Top of Material for this task
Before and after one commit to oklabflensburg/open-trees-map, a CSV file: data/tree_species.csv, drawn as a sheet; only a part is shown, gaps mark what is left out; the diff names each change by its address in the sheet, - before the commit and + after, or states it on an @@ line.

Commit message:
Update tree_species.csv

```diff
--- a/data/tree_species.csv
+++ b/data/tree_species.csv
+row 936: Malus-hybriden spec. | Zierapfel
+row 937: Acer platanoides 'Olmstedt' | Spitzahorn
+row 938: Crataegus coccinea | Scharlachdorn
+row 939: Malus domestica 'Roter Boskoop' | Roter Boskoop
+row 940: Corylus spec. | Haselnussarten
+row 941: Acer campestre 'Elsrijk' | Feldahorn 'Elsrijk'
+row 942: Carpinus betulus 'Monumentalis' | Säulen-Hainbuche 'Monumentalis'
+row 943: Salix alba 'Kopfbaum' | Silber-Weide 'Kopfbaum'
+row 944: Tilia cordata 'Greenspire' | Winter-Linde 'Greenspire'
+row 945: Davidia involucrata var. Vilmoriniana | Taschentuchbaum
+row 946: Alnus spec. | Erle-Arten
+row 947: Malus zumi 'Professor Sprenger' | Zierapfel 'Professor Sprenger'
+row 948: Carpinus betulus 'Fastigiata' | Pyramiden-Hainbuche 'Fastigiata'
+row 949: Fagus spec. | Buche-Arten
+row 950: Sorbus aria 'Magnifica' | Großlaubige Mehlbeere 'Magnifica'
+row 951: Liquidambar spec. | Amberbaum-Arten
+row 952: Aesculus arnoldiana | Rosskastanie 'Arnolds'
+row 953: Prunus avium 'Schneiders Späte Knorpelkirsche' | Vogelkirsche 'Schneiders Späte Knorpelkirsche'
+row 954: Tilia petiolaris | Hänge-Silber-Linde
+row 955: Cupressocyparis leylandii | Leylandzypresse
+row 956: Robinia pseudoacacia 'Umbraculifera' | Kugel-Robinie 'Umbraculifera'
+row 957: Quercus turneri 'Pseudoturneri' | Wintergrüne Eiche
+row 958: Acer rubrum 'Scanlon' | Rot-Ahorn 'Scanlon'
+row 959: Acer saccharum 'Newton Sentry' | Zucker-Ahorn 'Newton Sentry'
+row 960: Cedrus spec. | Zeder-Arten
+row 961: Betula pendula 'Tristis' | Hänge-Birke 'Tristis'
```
Bottom of Material for this task
Top of Material for this task
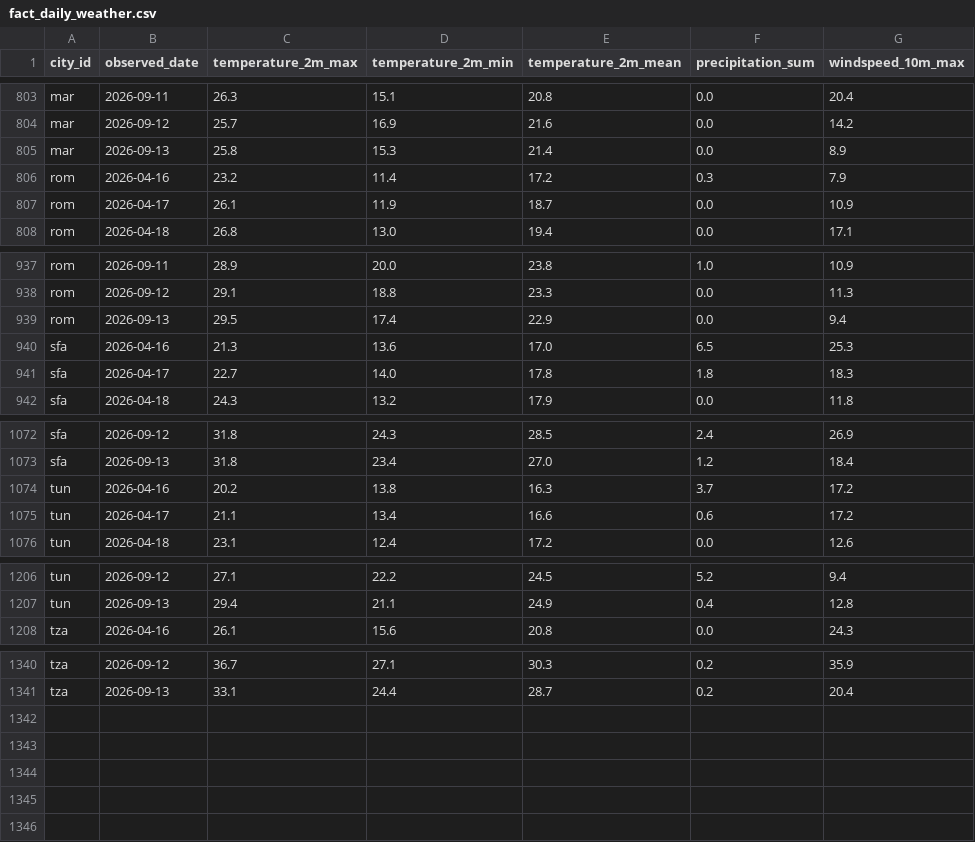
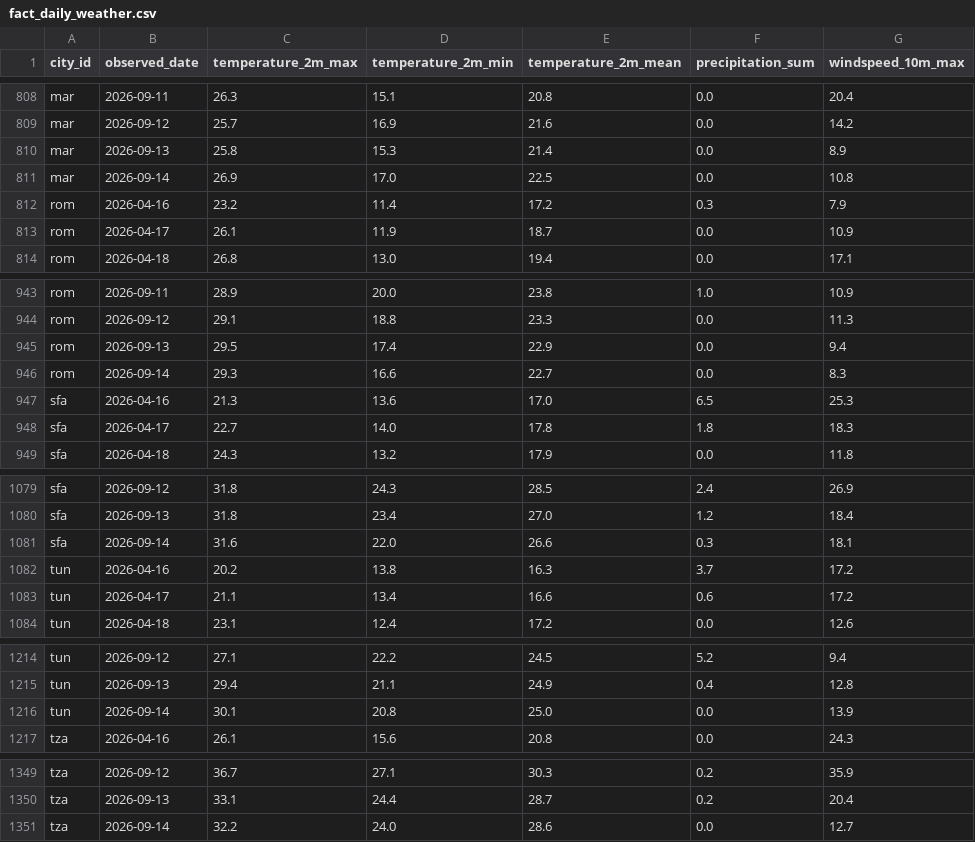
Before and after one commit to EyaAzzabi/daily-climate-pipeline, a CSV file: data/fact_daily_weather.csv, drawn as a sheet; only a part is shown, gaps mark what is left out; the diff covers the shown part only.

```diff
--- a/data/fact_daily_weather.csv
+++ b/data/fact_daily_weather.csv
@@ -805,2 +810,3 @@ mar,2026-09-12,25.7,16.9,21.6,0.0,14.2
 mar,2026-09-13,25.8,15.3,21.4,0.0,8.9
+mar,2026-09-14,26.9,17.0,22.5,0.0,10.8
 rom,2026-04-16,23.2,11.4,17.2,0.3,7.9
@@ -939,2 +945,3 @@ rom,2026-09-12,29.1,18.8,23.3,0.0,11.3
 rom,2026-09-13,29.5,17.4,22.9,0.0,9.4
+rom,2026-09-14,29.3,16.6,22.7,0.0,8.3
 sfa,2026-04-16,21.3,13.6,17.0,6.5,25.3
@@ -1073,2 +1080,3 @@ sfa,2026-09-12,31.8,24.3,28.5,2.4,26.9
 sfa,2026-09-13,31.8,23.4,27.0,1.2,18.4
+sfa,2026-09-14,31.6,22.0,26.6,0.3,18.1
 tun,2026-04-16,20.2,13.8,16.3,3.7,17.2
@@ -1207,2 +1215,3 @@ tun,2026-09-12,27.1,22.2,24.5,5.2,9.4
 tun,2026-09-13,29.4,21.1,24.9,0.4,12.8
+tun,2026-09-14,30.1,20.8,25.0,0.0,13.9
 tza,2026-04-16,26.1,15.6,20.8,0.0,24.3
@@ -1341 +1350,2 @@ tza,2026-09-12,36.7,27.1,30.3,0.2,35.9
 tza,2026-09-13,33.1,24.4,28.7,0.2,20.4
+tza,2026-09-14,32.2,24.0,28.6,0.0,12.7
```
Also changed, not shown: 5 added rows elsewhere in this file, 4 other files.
Bottom of Material for this task
Work order
Check each line of the records for the word "what" and extract those that contain it.

Problem solution
Before and after one commit to oklabflensburg/open-trees-map, a CSV file: data/tree_species.csv, drawn as a sheet; only a part is shown, gaps mark what is left out; the diff names each change by its address in the sheet, - before the commit and + after, or states it on an @@ line.
Before and after one commit to EyaAzzabi/daily-climate-pipeline, a CSV file: data/fact_daily_weather.csv, drawn as a sheet; only a part is shown, gaps mark what is left out; the diff covers the shown part only.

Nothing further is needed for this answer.